[Change detection data]
-------
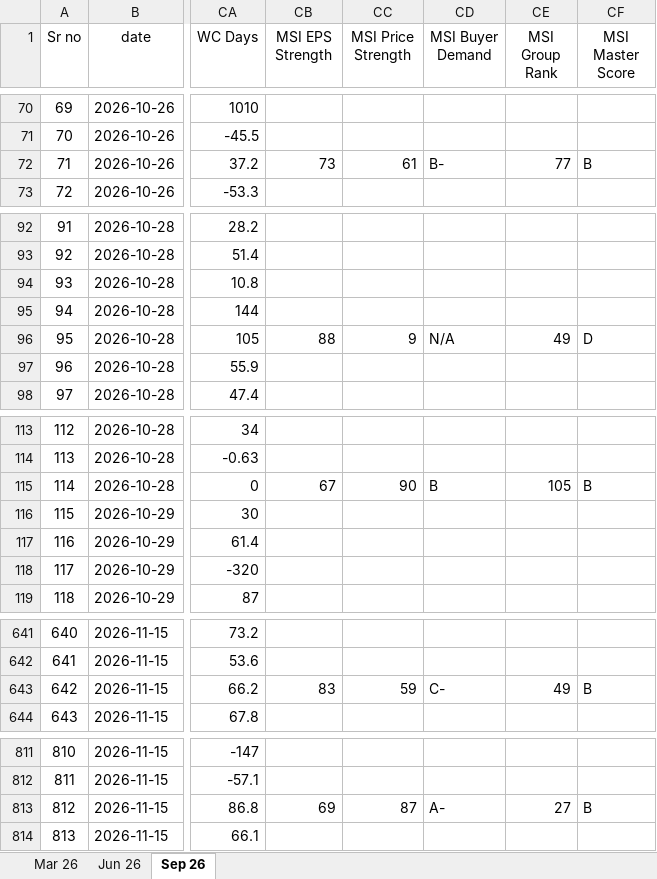
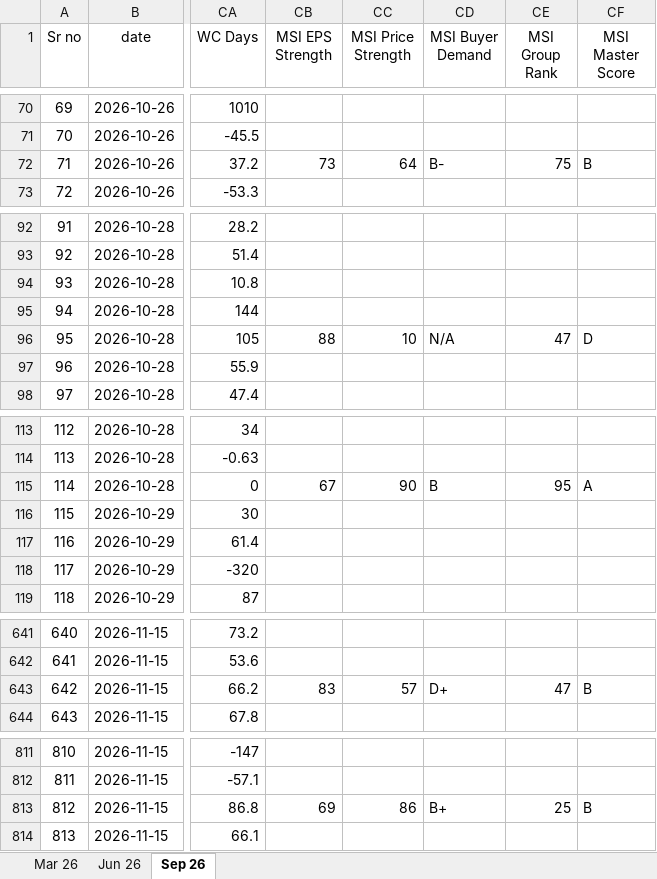
Before and after one commit to thakkars/Quarterly_Profit_Surge, an Excel workbook: Raw Data.xlsx, sheet Sep 26, drawn as a sheet; only a part is shown, gaps mark what is left out; values as stored, in another font and other column widths than the file's, no borders; the diff covers the shown part only; the diff names each change by its address in the sheet, - before the commit and + after, or states it on an @@ line.

```diff
--- a/Raw Data.xlsx (sheet Sep 26)
+++ b/Raw Data.xlsx (sheet Sep 26)
-CC72 (MSI Price Strength): 61
+CC72 (MSI Price Strength): 64
-CE72 (MSI Group Rank): 77
+CE72 (MSI Group Rank): 75
-CC96 (MSI Price Strength): 9
+CC96 (MSI Price Strength): 10
-CE96 (MSI Group Rank): 49
+CE96 (MSI Group Rank): 47
-CE115 (MSI Group Rank): 105
+CE115 (MSI Group Rank): 95
-CF115 (MSI Master Score): B
+CF115 (MSI Master Score): A
-CC643 (MSI Price Strength): 59
+CC643 (MSI Price Strength): 57
-CD643 (MSI Buyer Demand): C-
+CD643 (MSI Buyer Demand): D+
-CE643 (MSI Group Rank): 49
+CE643 (MSI Group Rank): 47
-CC813 (MSI Price Strength): 87
+CC813 (MSI Price Strength): 86
-CD813 (MSI Buyer Demand): A-
+CD813 (MSI Buyer Demand): B+
-CE813 (MSI Group Rank): 27
+CE813 (MSI Group Rank): 25
```
Also changed, not shown: 41 edited cells elsewhere in this sheet, 3 other files.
-------
**About this task:**
The output has to match the data above line for line, except that pictures are dropped.

**Response to the task:**
Before and after one commit to thakkars/Quarterly_Profit_Surge, an Excel workbook: Raw Data.xlsx, sheet Sep 26, drawn as a sheet; only a part is shown, gaps mark what is left out; values as stored, in another font and other column widths than the file's, no borders; the diff covers the shown part only; the diff names each change by its address in the sheet, - before the commit and + after, or states it on an @@ line.

```diff
--- a/Raw Data.xlsx (sheet Sep 26)
+++ b/Raw Data.xlsx (sheet Sep 26)
-CC72 (MSI Price Strength): 61
+CC72 (MSI Price Strength): 64
-CE72 (MSI Group Rank): 77
+CE72 (MSI Group Rank): 75
-CC96 (MSI Price Strength): 9
+CC96 (MSI Price Strength): 10
-CE96 (MSI Group Rank): 49
+CE96 (MSI Group Rank): 47
-CE115 (MSI Group Rank): 105
+CE115 (MSI Group Rank): 95
-CF115 (MSI Master Score): B
+CF115 (MSI Master Score): A
-CC643 (MSI Price Strength): 59
+CC643 (MSI Price Strength): 57
-CD643 (MSI Buyer Demand): C-
+CD643 (MSI Buyer Demand): D+
-CE643 (MSI Group Rank): 49
+CE643 (MSI Group Rank): 47
-CC813 (MSI Price Strength): 87
+CC813 (MSI Price Strength): 86
-CD813 (MSI Buyer Demand): A-
+CD813 (MSI Buyer Demand): B+
-CE813 (MSI Group Rank): 27
+CE813 (MSI Group Rank): 25
```
Also changed, not shown: 41 edited cells elsewhere in this sheet, 3 other files.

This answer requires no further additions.